EXERCISE DIRECTIONS:
What is needed here is an exact printout of the data, with no pictures included.

===============

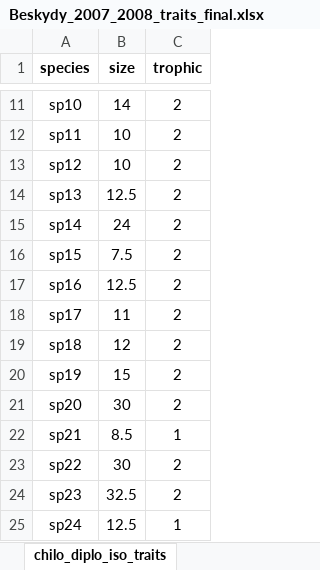
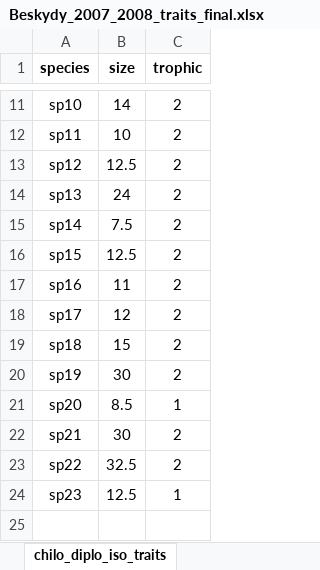
Before and after one commit to DomecStoces/Beskydy, an Excel workbook: Beskydy_2007_2008_traits_final.xlsx, sheet chilo_diplo_iso_traits, drawn as a sheet; only a part is shown, gaps mark what is left out; values as stored, in another font and other column widths than the file's, no borders; removed rows and columns are numbered as before the commit, all else as after; the diff names each change by its address in the sheet, - before the commit and + after, or states it on an @@ line.

```diff
--- a/Beskydy_2007_2008_traits_final.xlsx (sheet chilo_diplo_iso_traits)
+++ b/Beskydy_2007_2008_traits_final.xlsx (sheet chilo_diplo_iso_traits)
-B13 (size): 10
+B13 (size): 12.5
-B14 (size): 12.5
+B14 (size): 24
-B15 (size): 24
+B15 (size): 7.5
-B16 (size): 7.5
+B16 (size): 12.5
-B17 (size): 12.5
+B17 (size): 11
-B18 (size): 11
+B18 (size): 12
-B19 (size): 12
+B19 (size): 15
-B20 (size): 15
+B20 (size): 30
-B21 (size): 30
+B21 (size): 8.5
-C21 (trophic): 2
+C21 (trophic): 1
-B22 (size): 8.5
+B22 (size): 30
-C22 (trophic): 1
+C22 (trophic): 2
-B23 (size): 30
+B23 (size): 32.5
-row 24: sp23 | 32.5 | 2
-A24 (species): sp24
+A24 (species): sp23
```
Also changed, not shown: sheet chilo_diplo_iso_compo, sheet chilo_diplo_iso_compo_names, sheet chilo_diplo_iso_traits_names, other sheet tabs, formulas that keep their value, 3 other files.
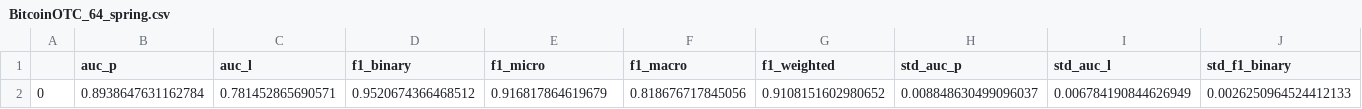
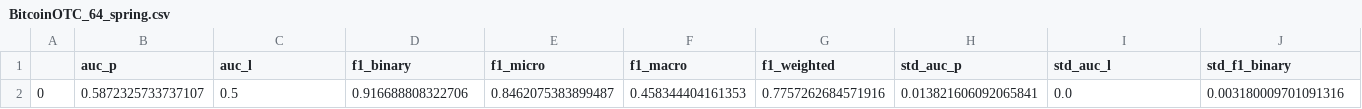
Before and after one commit to andrinr/gsn-link-sign-pred, a CSV file: plots/data/benchmarks/BitcoinOTC_64_spring.csv, drawn as a sheet; only a part is shown; removed rows and columns are numbered as before the commit, all else as after; rows hold the shown columns only; the diff names each change by its address in the sheet, - before the commit and + after, or states it on an @@ line.

```diff
--- a/plots/data/benchmarks/BitcoinOTC_64_spring.csv
+++ b/plots/data/benchmarks/BitcoinOTC_64_spring.csv
-row 2: 0 | 0.8938647631162784 | 0.781452865690571 | 0.9520674366468512 | 0.916817864619679 | 0.818676717845056 | 0.9108151602980652 | 0.008848630499096037 | 0.006784190844626949 | 0.0026250964524412133
+row 2: 0 | 0.5872325733737107 | 0.5 | 0.916688808322706 | 0.8462075383899487 | 0.458344404161353 | 0.7757262684571916 | 0.013821606092065841 | 0.0 | 0.003180009701091316
```
Also changed, not shown: plots/data/benchmarks/BitcoinAlpha_128_spring.csv, plots/data/benchmarks/BitcoinOTC_64_nn.csv, 11 other files.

===============

EXERCISE OUTPUT:
Before and after one commit to DomecStoces/Beskydy, an Excel workbook: Beskydy_2007_2008_traits_final.xlsx, sheet chilo_diplo_iso_traits, drawn as a sheet; only a part is shown, gaps mark what is left out; values as stored, in another font and other column widths than the file's, no borders; removed rows and columns are numbered as before the commit, all else as after; the diff names each change by its address in the sheet, - before the commit and + after, or states it on an @@ line.

```diff
--- a/Beskydy_2007_2008_traits_final.xlsx (sheet chilo_diplo_iso_traits)
+++ b/Beskydy_2007_2008_traits_final.xlsx (sheet chilo_diplo_iso_traits)
-B13 (size): 10
+B13 (size): 12.5
-B14 (size): 12.5
+B14 (size): 24
-B15 (size): 24
+B15 (size): 7.5
-B16 (size): 7.5
+B16 (size): 12.5
-B17 (size): 12.5
+B17 (size): 11
-B18 (size): 11
+B18 (size): 12
-B19 (size): 12
+B19 (size): 15
-B20 (size): 15
+B20 (size): 30
-B21 (size): 30
+B21 (size): 8.5
-C21 (trophic): 2
+C21 (trophic): 1
-B22 (size): 8.5
+B22 (size): 30
-C22 (trophic): 1
+C22 (trophic): 2
-B23 (size): 30
+B23 (size): 32.5
-row 24: sp23 | 32.5 | 2
-A24 (species): sp24
+A24 (species): sp23
```
Also changed, not shown: sheet chilo_diplo_iso_compo, sheet chilo_diplo_iso_compo_names, sheet chilo_diplo_iso_traits_names, other sheet tabs, formulas that keep their value, 3 other files.
Before and after one commit to andrinr/gsn-link-sign-pred, a CSV file: plots/data/benchmarks/BitcoinOTC_64_spring.csv, drawn as a sheet; only a part is shown; removed rows and columns are numbered as before the commit, all else as after; rows hold the shown columns only; the diff names each change by its address in the sheet, - before the commit and + after, or states it on an @@ line.

```diff
--- a/plots/data/benchmarks/BitcoinOTC_64_spring.csv
+++ b/plots/data/benchmarks/BitcoinOTC_64_spring.csv
-row 2: 0 | 0.8938647631162784 | 0.781452865690571 | 0.9520674366468512 | 0.916817864619679 | 0.818676717845056 | 0.9108151602980652 | 0.008848630499096037 | 0.006784190844626949 | 0.0026250964524412133
+row 2: 0 | 0.5872325733737107 | 0.5 | 0.916688808322706 | 0.8462075383899487 | 0.458344404161353 | 0.7757262684571916 | 0.013821606092065841 | 0.0 | 0.003180009701091316
```
Also changed, not shown: plots/data/benchmarks/BitcoinAlpha_128_spring.csv, plots/data/benchmarks/BitcoinOTC_64_nn.csv, 11 other files.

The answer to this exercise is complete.